▽
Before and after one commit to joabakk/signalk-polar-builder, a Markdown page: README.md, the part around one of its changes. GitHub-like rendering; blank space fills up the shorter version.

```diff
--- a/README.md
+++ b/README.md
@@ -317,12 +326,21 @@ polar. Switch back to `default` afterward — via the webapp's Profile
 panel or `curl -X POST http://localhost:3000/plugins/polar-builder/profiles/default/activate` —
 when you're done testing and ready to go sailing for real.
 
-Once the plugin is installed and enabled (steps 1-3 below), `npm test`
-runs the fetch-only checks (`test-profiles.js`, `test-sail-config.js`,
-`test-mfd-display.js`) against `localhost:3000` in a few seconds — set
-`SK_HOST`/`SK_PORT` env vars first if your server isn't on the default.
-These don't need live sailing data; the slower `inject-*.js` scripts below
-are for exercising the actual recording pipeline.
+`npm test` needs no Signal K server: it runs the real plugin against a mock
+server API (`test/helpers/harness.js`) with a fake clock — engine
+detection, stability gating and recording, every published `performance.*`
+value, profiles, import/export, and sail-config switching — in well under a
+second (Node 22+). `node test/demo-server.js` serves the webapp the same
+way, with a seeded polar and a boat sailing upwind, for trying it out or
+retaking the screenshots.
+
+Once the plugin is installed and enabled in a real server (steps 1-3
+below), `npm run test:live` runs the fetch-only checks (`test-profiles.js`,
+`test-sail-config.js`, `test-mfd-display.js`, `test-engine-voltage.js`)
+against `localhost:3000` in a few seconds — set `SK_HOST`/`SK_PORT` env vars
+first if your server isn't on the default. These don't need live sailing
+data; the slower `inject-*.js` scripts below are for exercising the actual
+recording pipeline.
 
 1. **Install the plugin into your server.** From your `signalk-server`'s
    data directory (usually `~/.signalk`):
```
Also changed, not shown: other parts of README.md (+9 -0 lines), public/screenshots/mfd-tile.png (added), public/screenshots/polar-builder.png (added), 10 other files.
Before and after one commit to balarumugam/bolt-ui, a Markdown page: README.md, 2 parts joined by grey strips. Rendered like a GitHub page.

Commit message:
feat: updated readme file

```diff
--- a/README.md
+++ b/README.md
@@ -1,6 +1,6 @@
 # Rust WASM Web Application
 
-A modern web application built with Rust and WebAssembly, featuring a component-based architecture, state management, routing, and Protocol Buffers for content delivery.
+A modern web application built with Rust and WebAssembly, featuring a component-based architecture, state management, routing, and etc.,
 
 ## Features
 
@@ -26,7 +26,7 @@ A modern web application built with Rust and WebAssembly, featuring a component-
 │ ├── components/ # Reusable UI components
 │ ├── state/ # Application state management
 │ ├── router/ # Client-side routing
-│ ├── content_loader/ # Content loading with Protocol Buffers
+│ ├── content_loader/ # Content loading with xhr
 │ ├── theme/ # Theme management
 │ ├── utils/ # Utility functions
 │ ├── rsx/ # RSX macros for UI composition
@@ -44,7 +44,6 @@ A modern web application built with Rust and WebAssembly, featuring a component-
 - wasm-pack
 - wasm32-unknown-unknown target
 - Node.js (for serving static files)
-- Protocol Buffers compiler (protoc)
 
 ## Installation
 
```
△
* [Task objective]
Write every entry out again exactly.

* [Answer for this exercise]
Before and after one commit to joabakk/signalk-polar-builder, a Markdown page: README.md, the part around one of its changes. GitHub-like rendering; blank space fills up the shorter version.

```diff
--- a/README.md
+++ b/README.md
@@ -317,12 +326,21 @@ polar. Switch back to `default` afterward — via the webapp's Profile
 panel or `curl -X POST http://localhost:3000/plugins/polar-builder/profiles/default/activate` —
 when you're done testing and ready to go sailing for real.
 
-Once the plugin is installed and enabled (steps 1-3 below), `npm test`
-runs the fetch-only checks (`test-profiles.js`, `test-sail-config.js`,
-`test-mfd-display.js`) against `localhost:3000` in a few seconds — set
-`SK_HOST`/`SK_PORT` env vars first if your server isn't on the default.
-These don't need live sailing data; the slower `inject-*.js` scripts below
-are for exercising the actual recording pipeline.
+`npm test` needs no Signal K server: it runs the real plugin against a mock
+server API (`test/helpers/harness.js`) with a fake clock — engine
+detection, stability gating and recording, every published `performance.*`
+value, profiles, import/export, and sail-config switching — in well under a
+second (Node 22+). `node test/demo-server.js` serves the webapp the same
+way, with a seeded polar and a boat sailing upwind, for trying it out or
+retaking the screenshots.
+
+Once the plugin is installed and enabled in a real server (steps 1-3
+below), `npm run test:live` runs the fetch-only checks (`test-profiles.js`,
+`test-sail-config.js`, `test-mfd-display.js`, `test-engine-voltage.js`)
+against `localhost:3000` in a few seconds — set `SK_HOST`/`SK_PORT` env vars
+first if your server isn't on the default. These don't need live sailing
+data; the slower `inject-*.js` scripts below are for exercising the actual
+recording pipeline.
 
 1. **Install the plugin into your server.** From your `signalk-server`'s
    data directory (usually `~/.signalk`):
```
Also changed, not shown: other parts of README.md (+9 -0 lines), public/screenshots/mfd-tile.png (added), public/screenshots/polar-builder.png (added), 10 other files.
Before and after one commit to balarumugam/bolt-ui, a Markdown page: README.md, 2 parts joined by grey strips. Rendered like a GitHub page.

Commit message:
feat: updated readme file

```diff
--- a/README.md
+++ b/README.md
@@ -1,6 +1,6 @@
 # Rust WASM Web Application
 
-A modern web application built with Rust and WebAssembly, featuring a component-based architecture, state management, routing, and Protocol Buffers for content delivery.
+A modern web application built with Rust and WebAssembly, featuring a component-based architecture, state management, routing, and etc.,
 
 ## Features
 
@@ -26,7 +26,7 @@ A modern web application built with Rust and WebAssembly, featuring a component-
 │ ├── components/ # Reusable UI components
 │ ├── state/ # Application state management
 │ ├── router/ # Client-side routing
-│ ├── content_loader/ # Content loading with Protocol Buffers
+│ ├── content_loader/ # Content loading with xhr
 │ ├── theme/ # Theme management
 │ ├── utils/ # Utility functions
 │ ├── rsx/ # RSX macros for UI composition
@@ -44,7 +44,6 @@ A modern web application built with Rust and WebAssembly, featuring a component-
 - wasm-pack
 - wasm32-unknown-unknown target
 - Node.js (for serving static files)
-- Protocol Buffers compiler (protoc)
 
 ## Installation
 
```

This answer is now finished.